>>>

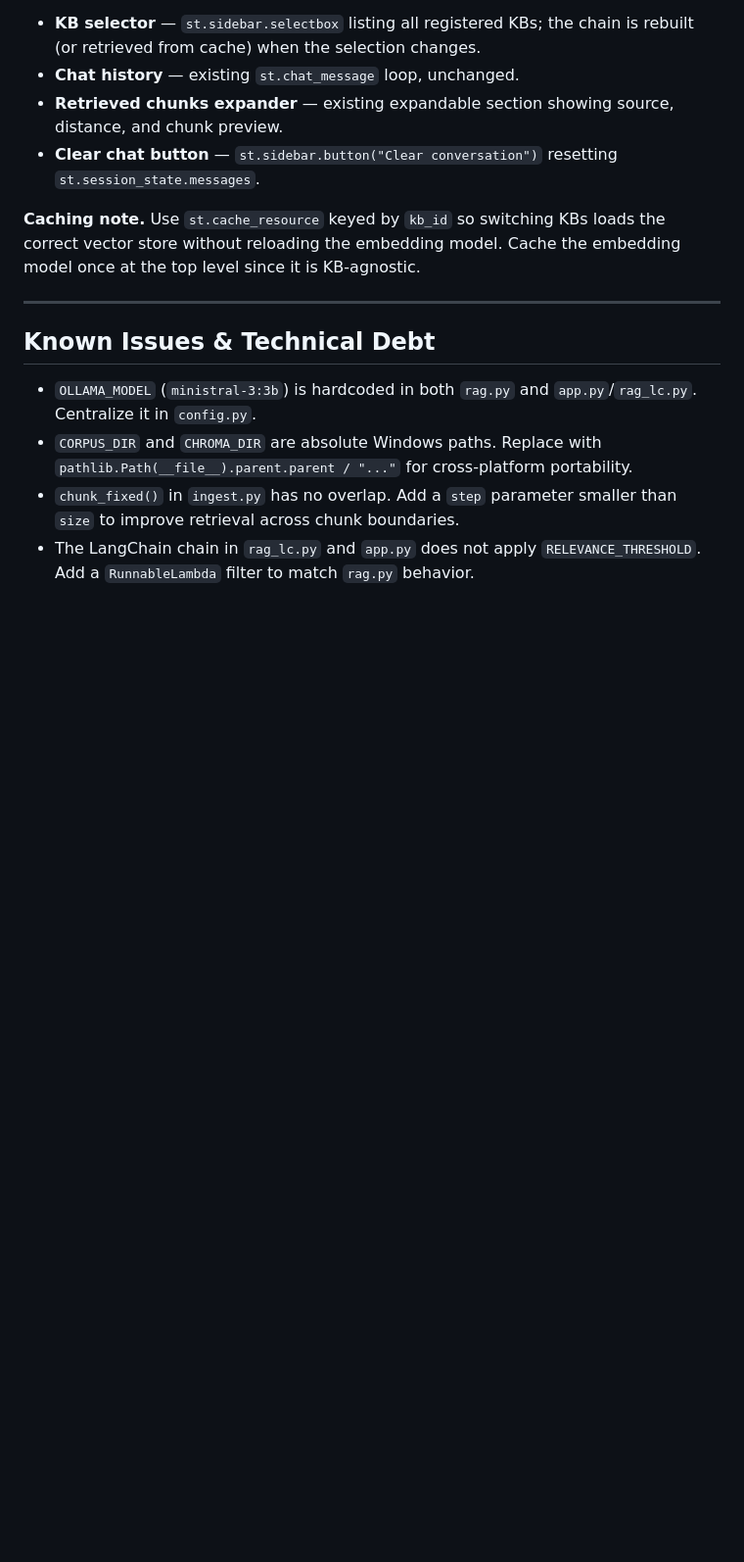
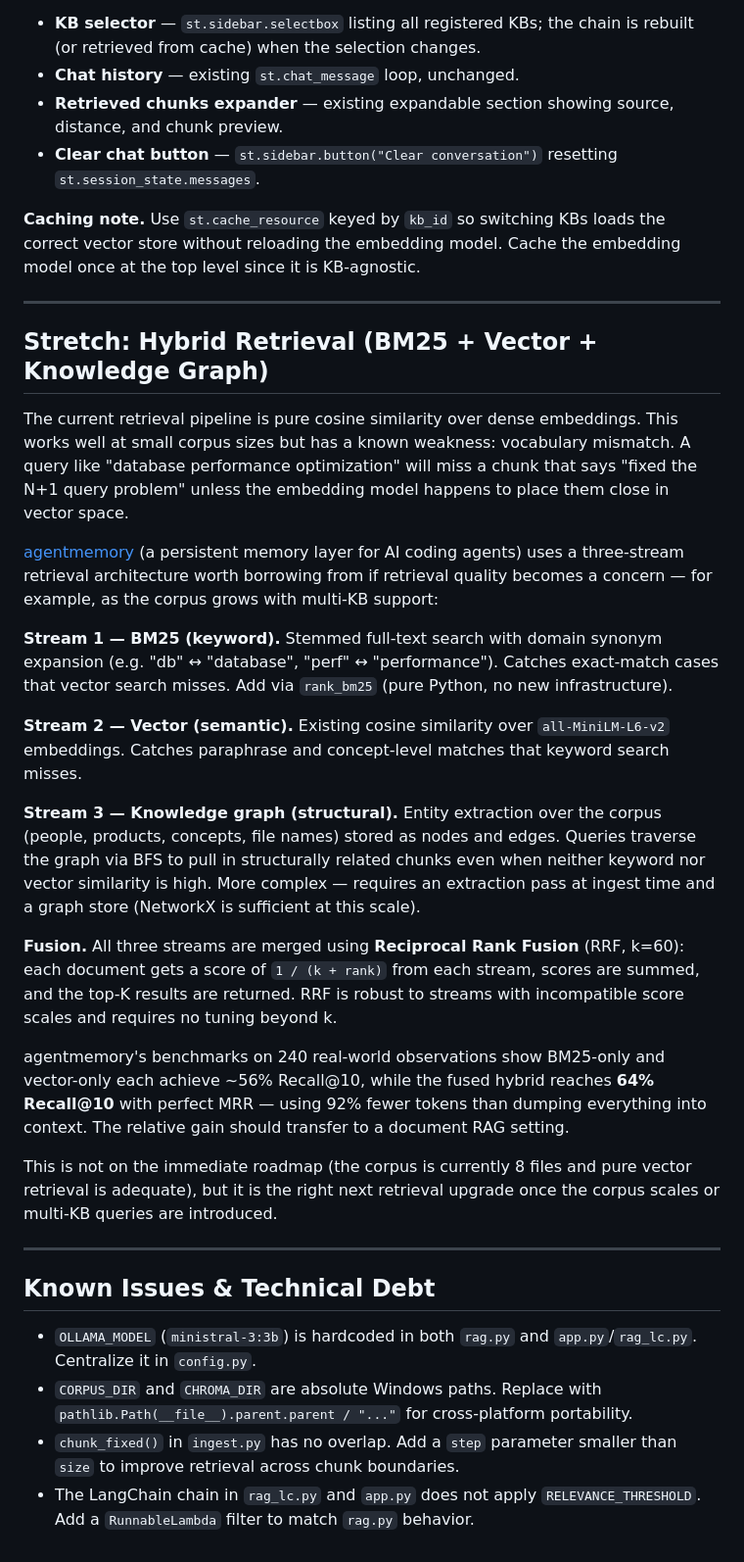
Before and after one commit to sleepingmonkeylabs/codon-rag, a Markdown page: claude.md, the part around the change. Shown at 98% size. Rendered like a GitHub page; blank space fills up the shorter version.

Commit message:
claude .md update with

```diff
--- a/claude.md
+++ b/claude.md
@@ -202,6 +202,26 @@ This page is the existing chat interface, extended with KB awareness.
 
 ---
 
+## Stretch: Hybrid Retrieval (BM25 + Vector + Knowledge Graph)
+
+The current retrieval pipeline is pure cosine similarity over dense embeddings. This works well at small corpus sizes but has a known weakness: vocabulary mismatch. A query like "database performance optimization" will miss a chunk that says "fixed the N+1 query problem" unless the embedding model happens to place them close in vector space.
+
+[agentmemory](https://github.com/rohitg00/agentmemory) (a persistent memory layer for AI coding agents) uses a three-stream retrieval architecture worth borrowing from if retrieval quality becomes a concern — for example, as the corpus grows with multi-KB support:
+
+**Stream 1 — BM25 (keyword).** Stemmed full-text search with domain synonym expansion (e.g. "db" ↔ "database", "perf" ↔ "performance"). Catches exact-match cases that vector search misses. Add via `rank_bm25` (pure Python, no new infrastructure).
+
+**Stream 2 — Vector (semantic).** Existing cosine similarity over `all-MiniLM-L6-v2` embeddings. Catches paraphrase and concept-level matches that keyword search misses.
+
+**Stream 3 — Knowledge graph (structural).** Entity extraction over the corpus (people, products, concepts, file names) stored as nodes and edges. Queries traverse the graph via BFS to pull in structurally related chunks even when neither keyword nor vector similarity is high. More complex — requires an extraction pass at ingest time and a graph store (NetworkX is sufficient at this scale).
+
+**Fusion.** All three streams are merged using **Reciprocal Rank Fusion** (RRF, k=60): each document gets a score of `1 / (k + rank)` from each stream, scores are summed, and the top-K results are returned. RRF is robust to streams with incompatible score scales and requires no tuning beyond k.
+
+agentmemory's benchmarks on 240 real-world observations show BM25-only and vector-only each achieve ~56% Recall@10, while the fused hybrid reaches **64% Recall@10** with perfect MRR — using 92% fewer tokens than dumping everything into context. The relative gain should transfer to a document RAG setting.
+
+This is not on the immediate roadmap (the corpus is currently 8 files and pure vector retrieval is adequate), but it is the right next retrieval upgrade once the corpus scales or multi-KB queries are introduced.
+
+---
+
 ## Known Issues & Technical Debt
 
 - `OLLAMA_MODEL` (`ministral-3:3b`) is hardcoded in both `rag.py` and `app.py`/`rag_lc.py`. Centralize it in `config.py`.
```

<<<

# Task prompt
Reproduce every line in the records above that contains the word "claude".

# Answer for this exercise
Before and after one commit to sleepingmonkeylabs/codon-rag, a Markdown page: claude.md, the part around the change. Shown at 98% size. Rendered like a GitHub page; blank space fills up the shorter version.
claude .md update with
--- a/claude.md
+++ b/claude.md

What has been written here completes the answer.